Experiences of domestic violence in Indian women are a relatively common occurrence, with at least 30% of women abused by their intimate partner (husbands) on a regular basis. There is a large degree of overlap between emotional, physical and sexual violence with 1 in 10 women experiencing all three. Domestic violence is a major contributor to the mental, physical, sexual and reproductive ill health of women, with consequences extending to affect their overall health, the welfare of their children and even their economic standing. Common mental disorders such as depression and anxiety have a dose-response relationship with the severity and length of domestic violence experiences. Resilience and coping mechanisms have been found to confer protective benefits particularly on the mental health of women experiencing domestic violence. Coping strategies and behaviours have been studied extensively in Western literature and have been categorised into active and passive forms, with active coping associated with lower levels of psychological distress. In India, sociocultural factors and gender-role expectations drive Indian women into using predominantly passive coping modalities. In this chapter we provide an overview of the issue of domestic violence in India and the underlying social and cultural factors that contributes to it. We will also discuss coping strategies used by Indian women experiencing domestic violence, in particular the role of social support, spirituality and Eastern beliefs in building resilience against common mental disorders to allow women to continue living in an often unescapable and appalling situation.

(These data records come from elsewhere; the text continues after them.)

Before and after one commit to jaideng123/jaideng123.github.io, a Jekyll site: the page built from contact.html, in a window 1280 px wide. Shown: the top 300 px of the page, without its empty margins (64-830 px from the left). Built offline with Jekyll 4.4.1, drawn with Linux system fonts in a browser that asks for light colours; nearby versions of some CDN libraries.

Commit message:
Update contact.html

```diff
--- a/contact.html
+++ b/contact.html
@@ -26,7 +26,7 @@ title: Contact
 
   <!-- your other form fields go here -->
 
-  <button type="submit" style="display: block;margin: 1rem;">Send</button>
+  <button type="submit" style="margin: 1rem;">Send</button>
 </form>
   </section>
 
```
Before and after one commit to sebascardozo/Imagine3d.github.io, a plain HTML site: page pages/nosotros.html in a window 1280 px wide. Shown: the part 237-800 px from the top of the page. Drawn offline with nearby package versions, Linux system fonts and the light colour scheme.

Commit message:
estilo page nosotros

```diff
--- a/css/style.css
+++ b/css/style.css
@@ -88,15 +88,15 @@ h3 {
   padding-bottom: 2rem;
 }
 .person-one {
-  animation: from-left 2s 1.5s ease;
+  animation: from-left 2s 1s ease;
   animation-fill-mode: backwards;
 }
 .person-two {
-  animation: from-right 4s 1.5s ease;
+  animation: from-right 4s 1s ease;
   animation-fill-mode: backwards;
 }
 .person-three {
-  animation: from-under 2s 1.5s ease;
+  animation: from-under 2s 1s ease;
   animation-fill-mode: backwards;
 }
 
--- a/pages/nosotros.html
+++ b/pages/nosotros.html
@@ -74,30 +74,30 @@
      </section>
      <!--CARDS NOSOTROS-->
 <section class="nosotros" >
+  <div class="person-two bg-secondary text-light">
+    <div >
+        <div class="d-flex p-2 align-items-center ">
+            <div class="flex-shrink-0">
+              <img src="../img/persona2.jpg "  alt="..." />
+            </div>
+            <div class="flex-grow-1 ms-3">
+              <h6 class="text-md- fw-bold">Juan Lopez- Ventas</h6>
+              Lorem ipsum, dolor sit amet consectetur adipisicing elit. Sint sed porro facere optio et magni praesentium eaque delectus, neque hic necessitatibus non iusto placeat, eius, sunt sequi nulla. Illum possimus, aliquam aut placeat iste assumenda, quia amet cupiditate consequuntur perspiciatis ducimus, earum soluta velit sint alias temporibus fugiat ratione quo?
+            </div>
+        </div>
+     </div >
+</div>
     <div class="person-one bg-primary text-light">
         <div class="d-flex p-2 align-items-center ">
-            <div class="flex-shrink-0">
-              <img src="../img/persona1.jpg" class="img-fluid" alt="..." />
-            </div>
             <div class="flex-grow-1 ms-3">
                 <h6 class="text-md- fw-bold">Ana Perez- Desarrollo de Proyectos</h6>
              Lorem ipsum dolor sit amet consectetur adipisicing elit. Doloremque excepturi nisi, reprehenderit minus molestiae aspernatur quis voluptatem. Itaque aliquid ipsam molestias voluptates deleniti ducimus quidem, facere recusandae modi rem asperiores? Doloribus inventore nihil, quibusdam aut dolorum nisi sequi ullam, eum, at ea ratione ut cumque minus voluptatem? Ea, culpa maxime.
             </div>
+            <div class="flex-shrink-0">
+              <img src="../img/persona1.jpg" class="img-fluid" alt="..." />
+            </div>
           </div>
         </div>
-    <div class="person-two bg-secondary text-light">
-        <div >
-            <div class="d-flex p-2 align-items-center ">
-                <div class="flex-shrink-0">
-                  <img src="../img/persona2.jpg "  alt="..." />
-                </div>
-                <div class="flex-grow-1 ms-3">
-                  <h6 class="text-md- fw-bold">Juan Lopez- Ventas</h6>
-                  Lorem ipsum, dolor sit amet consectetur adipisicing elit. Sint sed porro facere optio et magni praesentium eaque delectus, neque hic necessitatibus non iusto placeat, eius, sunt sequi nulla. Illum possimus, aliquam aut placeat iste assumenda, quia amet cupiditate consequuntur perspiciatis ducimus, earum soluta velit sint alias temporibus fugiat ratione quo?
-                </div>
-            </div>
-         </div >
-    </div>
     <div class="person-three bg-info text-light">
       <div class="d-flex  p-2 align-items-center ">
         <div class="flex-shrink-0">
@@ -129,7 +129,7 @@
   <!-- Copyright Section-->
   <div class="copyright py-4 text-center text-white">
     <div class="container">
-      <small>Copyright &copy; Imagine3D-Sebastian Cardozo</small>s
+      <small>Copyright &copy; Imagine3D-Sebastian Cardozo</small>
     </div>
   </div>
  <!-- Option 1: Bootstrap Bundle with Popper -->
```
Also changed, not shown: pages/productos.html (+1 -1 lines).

Showing items related by title, author, creator and subject.
Making the links between women’s health and women’s lives in Papua New Guinea: Implications for policy and health care deliveryHinton, Rachael (2009)International perspectives of women’s health have drawn on biomedical solutions and pathology-based aspects, and one of the main components of a changing and evolving definition of women’s health is to provide an alternative ...
Crawford, M.; Brown, Kerry; Walsh, K.; Pullar, D. (2010)International research has found that domestic violence is a significant barrier to accessing and sustaining work (Lloyd and Taluc 1999, 385; Browne et al. 1999, 398). In the Australian context, the Bureau of Crime ...
Alcohol, tobacco and other drug concerns of newly arrived 'CaLD' (culturally and linguistically diverse) women in PerthLee, Susan Kaye (2008)Womens Health Services (WHS) in Perth provides medical services, counselling, information, community talks and workshops, referral, and outreach to women in Western Australia. WHS works with women from over sixty different ...